Companies anticipate funding to shield themselves from political tension and high interest rates – Economy

Given the anticipation of political-electoral tensions and the prospect of inflation and interest rates reach higher levels next year, several companies are raising billions in funds in the market to strengthen their cash registers and roll over or lengthen debts taken before and during the pandemic.

The bond market has seen a boom in issuance announcements by giants such as With gas, 3R Petroleum, vibrate and Hypera, with operations of around R$ 1 billion. Although the fee Selic having gone from 2% in March to 5.25% in August, with expectations that it will reach 8% by the end of the year, the cost of funding for companies is still favorable.

Some companies have also started to access the foreign market in search of resources.
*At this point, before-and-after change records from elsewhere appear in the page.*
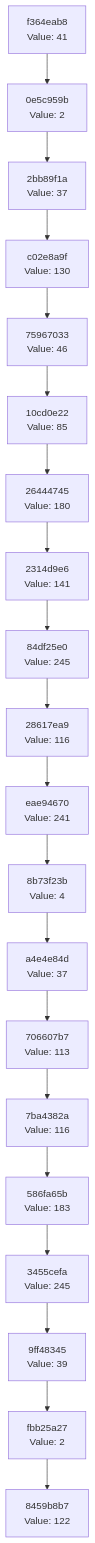
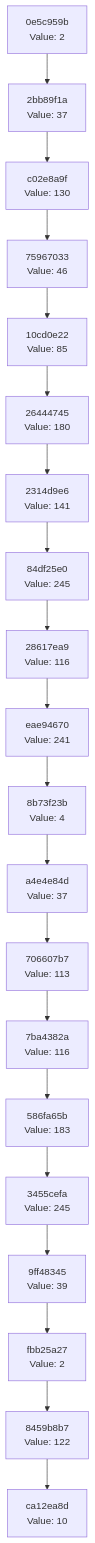
The diagram in docs/CHAIN_VISUALIZATION.md (Abhisheksinha1506/hash-chain-evolver), drawn with Mermaid before and after one commit. The commit also changed 3 other files, not shown here.

````diff
--- a/docs/CHAIN_VISUALIZATION.md
+++ b/docs/CHAIN_VISUALIZATION.md
@@ -3,42 +3,42 @@
 ```mermaid
 graph TD
-    C0["8459b8b7<br/>Value: 122"]
-    C1["fbb25a27<br/>Value: 2"]
+    C0["ca12ea8d<br/>Value: 10"]
+    C1["8459b8b7<br/>Value: 122"]
     C1 --> C0
-    C2["9ff48345<br/>Value: 39"]
+    C2["fbb25a27<br/>Value: 2"]
     C2 --> C1
-    C3["3455cefa<br/>Value: 245"]
+    C3["9ff48345<br/>Value: 39"]
     C3 --> C2
-    C4["586fa65b<br/>Value: 183"]
+    C4["3455cefa<br/>Value: 245"]
     C4 --> C3
-    C5["7ba4382a<br/>Value: 116"]
+    C5["586fa65b<br/>Value: 183"]
     C5 --> C4
-    C6["706607b7<br/>Value: 113"]
+    C6["7ba4382a<br/>Value: 116"]
     C6 --> C5
-    C7["a4e4e84d<br/>Value: 37"]
+    C7["706607b7<br/>Value: 113"]
     C7 --> C6
-    C8["8b73f23b<br/>Value: 4"]
+    C8["a4e4e84d<br/>Value: 37"]
     C8 --> C7
-    C9["eae94670<br/>Value: 241"]
+    C9["8b73f23b<br/>Value: 4"]
     C9 --> C8
-    C10["28617ea9<br/>Value: 116"]
+    C10["eae94670<br/>Value: 241"]
     C10 --> C9
-    C11["84df25e0<br/>Value: 245"]
+    C11["28617ea9<br/>Value: 116"]
     C11 --> C10
-    C12["2314d9e6<br/>Value: 141"]
+    C12["84df25e0<br/>Value: 245"]
     C12 --> C11
-    C13["26444745<br/>Value: 180"]
+    C13["2314d9e6<br/>Value: 141"]
     C13 --> C12
-    C14["10cd0e22<br/>Value: 85"]
+    C14["26444745<br/>Value: 180"]
     C14 --> C13
-    C15["75967033<br/>Value: 46"]
+    C15["10cd0e22<br/>Value: 85"]
     C15 --> C14
-    C16["c02e8a9f<br/>Value: 130"]
+    C16["75967033<br/>Value: 46"]
     C16 --> C15
-    C17["2bb89f1a<br/>Value: 37"]
+    C17["c02e8a9f<br/>Value: 130"]
     C17 --> C16
-    C18["0e5c959b<br/>Value: 2"]
+    C18["2bb89f1a<br/>Value: 37"]
     C18 --> C17
-    C19["f364eab8<br/>Value: 41"]
+    C19["0e5c959b<br/>Value: 2"]
     C19 --> C18
 ```
````
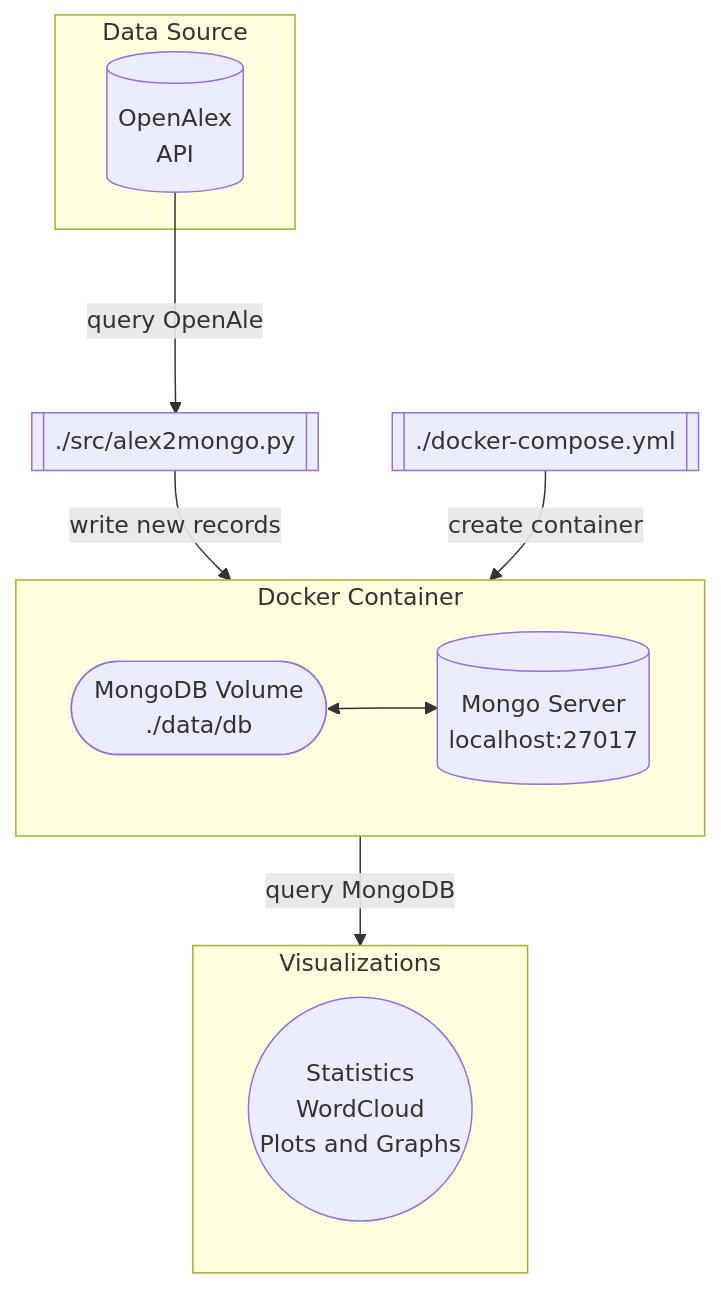
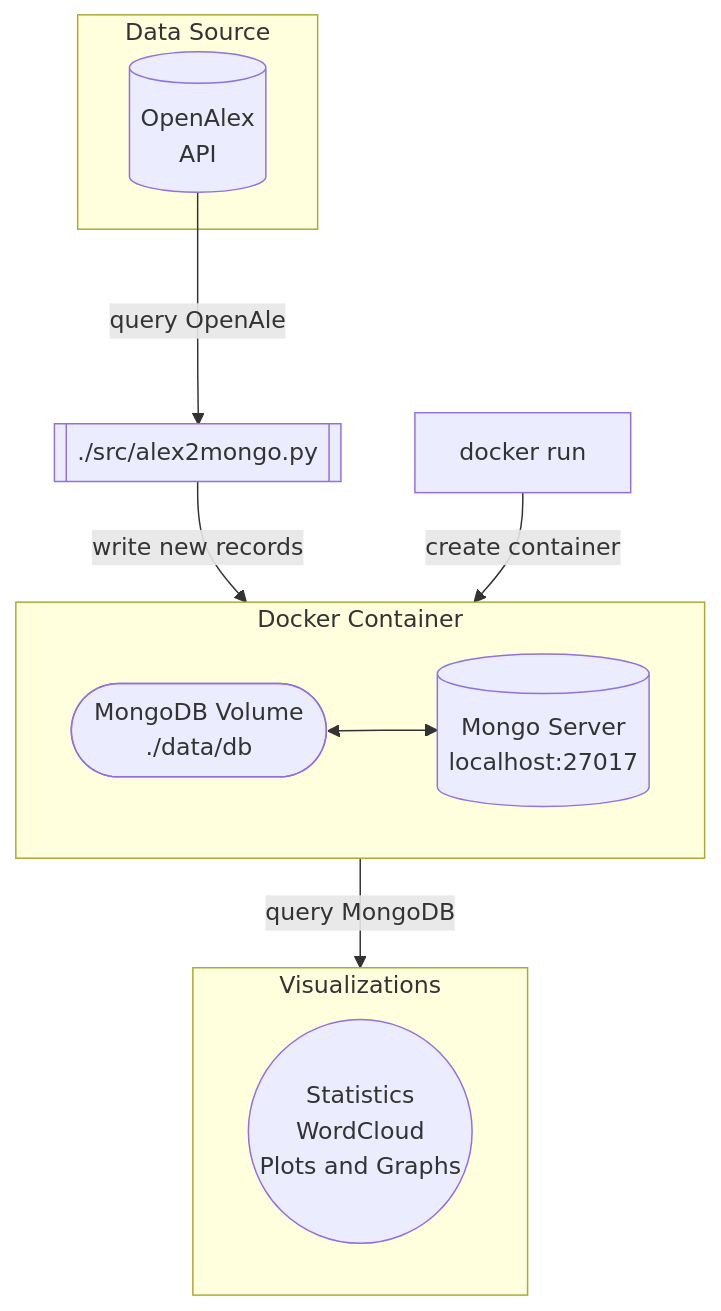
The diagram in README.md (greenmmq/EnviroMetaAnalysis), drawn with Mermaid before and after one commit. The commit also changed other lines of this file and 11 other files, not shown here.

````diff
--- a/README.md
+++ b/README.md
@@ -21,28 +29,27 @@
 ```mermaid
 flowchart TB
     
     subgraph G["Data Source"]
         oa[("OpenAlex\nAPI")]
     end
 
     oa--query OpenAlex--> inbound
     
     inbound[[./src/alex2mongo.py]]
 
     inbound--write new records-->B    
     
-    compose[[./docker-compose.yml]]--create container-->B
+    compose[docker run]--create container-->B
 
     subgraph B["Docker Container"]
         mongo[("Mongo Server\nlocalhost:27017")]
         volume(["MongoDB Volume\n./data/db"])
         volume<-->mongo
     end
     
     B--query MongoDB-->C;
 
     subgraph C["Visualizations"]
         stats(("Statistics\nWordCloud\nPlots and Graphs"))
     end
-
 ```
````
September is traditionally the second best window of the year for funding abroad, with investors returning from the holiday period. moved and Suzano yesterday raised US$ 300 million and US$ 500 million, respectively.

With the prospects of a change in the trend of local and foreign interest rates, and political uncertainty threatening the fiscal and macro scenario, companies are seeking to anticipate operations that they would eventually do later. Experts believe that several other companies should access the foreign debt market by the end of the year, for an amount that could exceed $3 billion this month alone.

According to the director of fixed income and structured products at Itaú BBA, Felipe Wilberg, at current cost levels, companies look at their liabilities and begin to anticipate debt renegotiations and lengthen terms, considering the prospect of rates rising a little more. According to him, companies are returning to lengthening the average term of their debts.

The trend towards a sharper rise in interest rates was reinforced with the release of yesterday’s official inflation index (IPCA) for August. The data was above market expectations, at the highest level in 21 years, and led analysts to revise the Selic forecast upwards.

“In 2019, there was a huge volume of offers, and AAA (first-tier) companies raised the CDI plus 1% or 0.80%, over a period of five years. In 2020, this cost went to 3%, now we are talking about 1.40%”, said Wilberg.

O Director of Capital Markets and Infrastructure at Santander Brasil, Sandro Marcondes, states that some companies are also motivated by the resumption, since immunization causes greater economic activity. “In the third quarter there was no expansion of the GDP, but there is a resumption in progress and with the immunization, the expectation is that the uptakes will increase.”

Marcondes notes that in fact companies anticipate funding that they could make next year, given the prospect of greater volatility with the elections. One of the factors driving the volume of operations, according to Wilberg, is the impact of inflation on costs. With greater operating expenses, companies are forced to raise more resources than they would have sought a few months ago.


Wilberg also mentions that banks continue to act to support the issuance of debentures, but not with the same tone as last year, when companies literally depended on institutions to issue these bonds.

In the specific case of Itaú BBA, Wilberg says that the bank has positioned itself to offer maturity options to issuing companies and investors. On the one hand, investment funds seek more returns and, on the other, companies also prefer to extend their debts.

According to him, the bank has been working with debt issues in series – with different maturities – and ends up with bonds that have low market demand. “It’s a good, fungible way to access more pockets,” says Wilberg.